◆ **AVAILABLE DATA**:
****
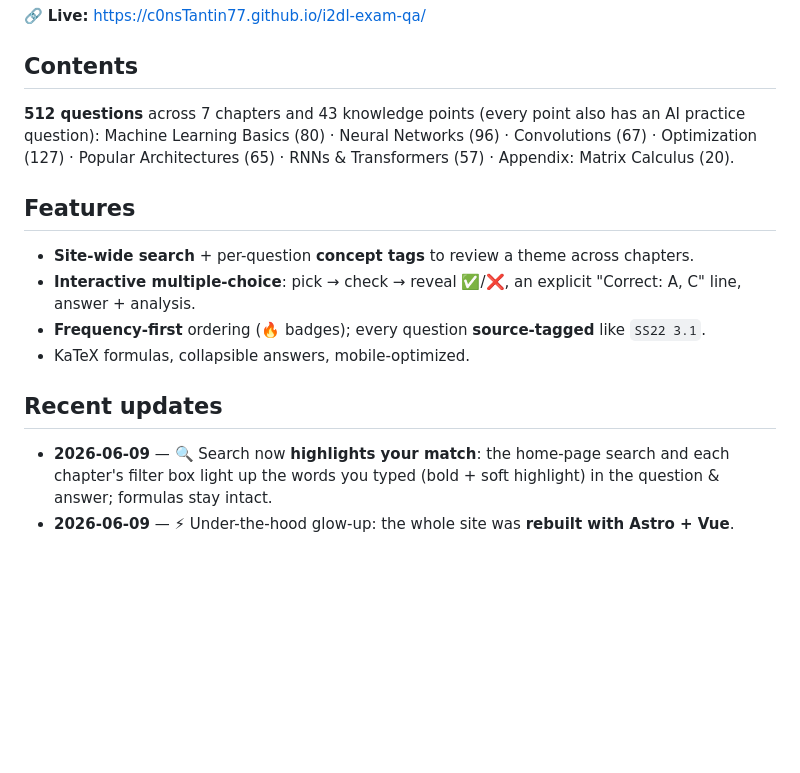
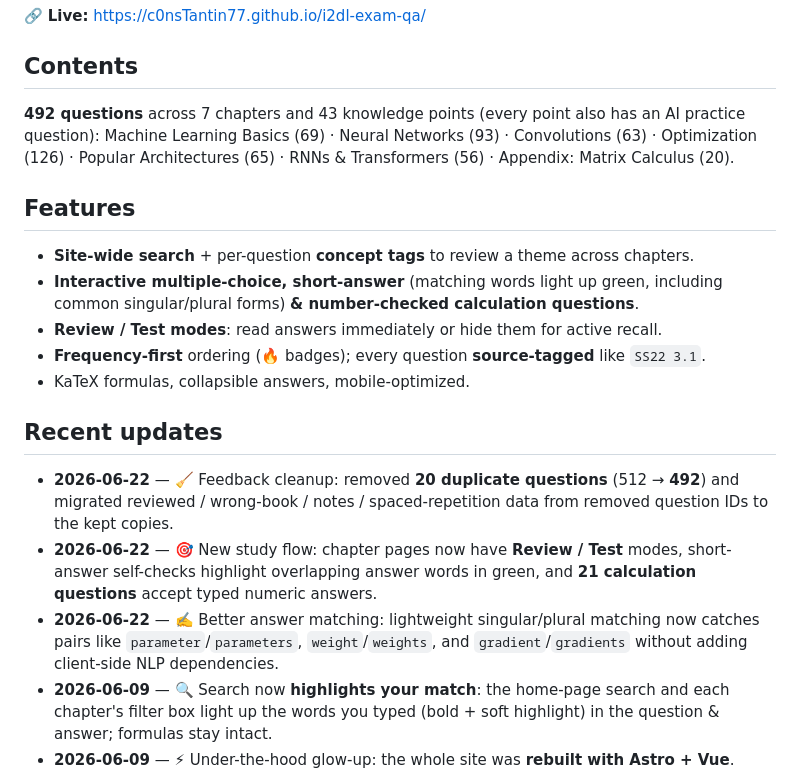
Before and after one commit to c0nsTantin77/fofm-exam-qa, a Markdown page: README.md, the part around the change. Drawn GitHub-style; blank space fills up the shorter version.

Commit message:
docs: update README for feedback cleanup

```diff
--- a/README.md
+++ b/README.md
@@ -8,17 +8,21 @@ Every problem from 12 past exams + the official course summary, classified by
 🔗 **Live:** https://c0nsTantin77.github.io/i2dl-exam-qa/
 
 ## Contents
-**512 questions** across 7 chapters and 43 knowledge points (every point also has an AI practice question):
-Machine Learning Basics (80) · Neural Networks (96) · Convolutions (67) · Optimization (127) ·
-Popular Architectures (65) · RNNs & Transformers (57) · Appendix: Matrix Calculus (20).
+**492 questions** across 7 chapters and 43 knowledge points (every point also has an AI practice question):
+Machine Learning Basics (69) · Neural Networks (93) · Convolutions (63) · Optimization (126) ·
+Popular Architectures (65) · RNNs & Transformers (56) · Appendix: Matrix Calculus (20).
 
 ## Features
 - **Site-wide search** + per-question **concept tags** to review a theme across chapters.
-- **Interactive multiple-choice**: pick → check → reveal ✅/❌, an explicit "Correct: A, C" line, answer + analysis.
+- **Interactive multiple-choice, short-answer** (matching words light up green, including common singular/plural forms) **& number-checked calculation questions**.
+- **Review / Test modes**: read answers immediately or hide them for active recall.
 - **Frequency-first** ordering (🔥 badges); every question **source-tagged** like `SS22 3.1`.
 - KaTeX formulas, collapsible answers, mobile-optimized.
 
 ## Recent updates
+- **2026-06-22** — 🧹 Feedback cleanup: removed **20 duplicate questions** (512 → **492**) and migrated reviewed / wrong-book / notes / spaced-repetition data from removed question IDs to the kept copies.
+- **2026-06-22** — 🎯 New study flow: chapter pages now have **Review / Test** modes, short-answer self-checks highlight overlapping answer words in green, and **21 calculation questions** accept typed numeric answers.
+- **2026-06-22** — ✍️ Better answer matching: lightweight singular/plural matching now catches pairs like `parameter`/`parameters`, `weight`/`weights`, and `gradient`/`gradients` without adding client-side NLP dependencies.
 - **2026-06-09** — 🔍 Search now **highlights your match**: the home-page search and each chapter's filter box light up the words you typed (bold + soft highlight) in the question & answer; formulas stay intact.
 - **2026-06-09** — ⚡ Under-the-hood glow-up: the whole site was **rebuilt with Astro + Vue**. Formulas now render **instantly** (no load-time flicker), pages are lighter and faster, and all your old bookmarks & links still work. 🚀
 - **2026-06-08** — Home-page polish: collapsible **Recent updates / How to use** panels, more **Popular tags**, the in-page **contents menu** restored on exam & tag pages, and tighter mobile spacing.
```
****
◆ **ASSIGNMENT**:
Copy the lines of the entries above that mention "practice".

◆ **SOLUTION TO THE PROBLEM**:
-**512 questions** across 7 chapters and 43 knowledge points (every point also has an AI practice question):
+**492 questions** across 7 chapters and 43 knowledge points (every point also has an AI practice question):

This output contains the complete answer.